Scan the entries below, and for each line that includes the word "gray", make a copy.
ENTRIES SUPPLIED Block Start
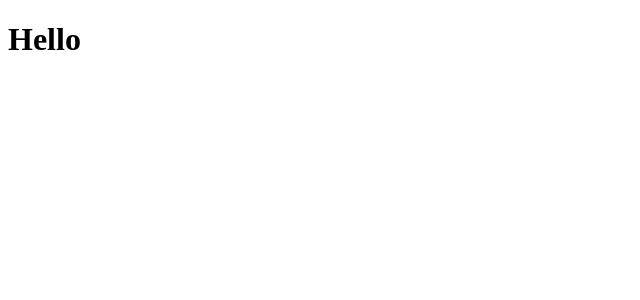
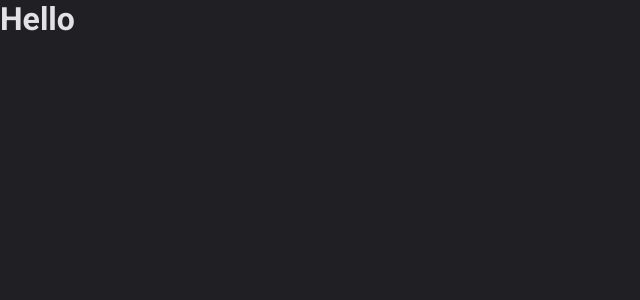
Before and after one commit to jrxr/dtmoney, a React (Vite) app: page / in a window 1280 px wide. Shown: the top 300 px of the page, without its empty margins (0-640 px from the left). Built offline with nearby package versions, Linux system fonts and the light colour scheme.

Commit message:
Setup do projeto

```diff
--- a/index.html
+++ b/index.html
@@ -2,9 +2,11 @@
 <html lang="en">
   <head>
     <meta charset="UTF-8" />
-    <link rel="icon" type="image/svg+xml" href="/vite.svg" />
+    <link rel="preconnect" href="https://fonts.googleapis.com" />
+    <link rel="preconnect" href="https://fonts.gstatic.com" crossorigin />
     <meta name="viewport" content="width=device-width, initial-scale=1.0" />
-    <title>Vite + React + TS</title>
+    <link href="https://fonts.googleapis.com/css2?family=Roboto:wght@400;700&display=swap" rel="stylesheet" />
+    <title>DT Money</title>
   </head>
   <body>
     <div id="root"></div>
--- a/package.json
+++ b/package.json
@@ -10,11 +10,13 @@
   },
   "dependencies": {
     "react": "^18.2.0",
-    "react-dom": "^18.2.0"
+    "react-dom": "^18.2.0",
+    "styled-components": "^5.3.5"
   },
   "devDependencies": {
     "@types/react": "^18.0.15",
     "@types/react-dom": "^18.0.6",
+    "@types/styled-components": "^5.1.25",
     "@vitejs/plugin-react": "^2.0.0",
     "typescript": "^4.6.4",
     "vite": "^3.0.0"
--- a/src/App.tsx
+++ b/src/App.tsx
@@ -1,3 +1,12 @@
+import { ThemeProvider } from "styled-components";
+import { GlobalStyle } from "./styles/global";
+import { defaultTheme } from "./styles/themes/default";
+
 export function App() {
-  return <h1>Hello</h1>;
+  return (
+    <ThemeProvider theme={defaultTheme}>
+      <GlobalStyle />
+      <h1>Hello</h1>
+    </ThemeProvider>
+  );
 }
--- /dev/null
+++ b/src/styles/global.ts
@@ -0,0 +1,24 @@
+import { createGlobalStyle } from "styled-components";
+
+export const GlobalStyle = createGlobalStyle`
+  * {
+    margin: 0;
+    padding: 0;
+    box-sizing: border-box;
+  }
+
+  :focus {
+    outline: 0;
+    box-shadow: 0 0 0 2px ${(props) => props.theme["green-500"]};
+  }
+
+  body {
+    background-color: ${(props) => props.theme["gray-800"]};
+    color: ${(props) => props.theme["gray-100"]};
+    -webkit-font-smoothing: antialiased;
+  }
+
+  body, input, textarea, button {
+    font: 400 1rem Roboto, sans-serif;
+  }
+`;
--- /dev/null
+++ b/src/styles/themes/default.ts
@@ -0,0 +1,20 @@
+export const defaultTheme = {
+  white: '#fff',
+
+  'gray-100': '#E1E1E6',
+  'gray-300': '#C4C4CC',
+  'gray-400': '#8D8D99',
+  'gray-500': '#7C7C8A',
+  'gray-600': '#323238',
+  'gray-700': '#29292E',
+  'gray-800': '#202024',
+  'gray-900': '#121214',
+
+  'green-300': '#00B37E',
+  'green-500': '#00875F',
+  'green-700': '#015F43',
+
+  'red-300': '#F75A68',
+  'red-500': '#AB222E',
+  'red-700': '#7A1921',
+} as const
```
Also changed, not shown: src/@types/styled.d.ts (added, +8 -0 lines), 1 other file (tests, documents, lock files or other folders).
ENTRIES SUPPLIED Block End
* SOLUTION FOR THIS EXERCISE
+    background-color: ${(props) => props.theme["gray-800"]};
+    color: ${(props) => props.theme["gray-100"]};
+  'gray-100': '#E1E1E6',
+  'gray-300': '#C4C4CC',
+  'gray-400': '#8D8D99',
+  'gray-500': '#7C7C8A',
+  'gray-600': '#323238',
+  'gray-700': '#29292E',
+  'gray-800': '#202024',
+  'gray-900': '#121214',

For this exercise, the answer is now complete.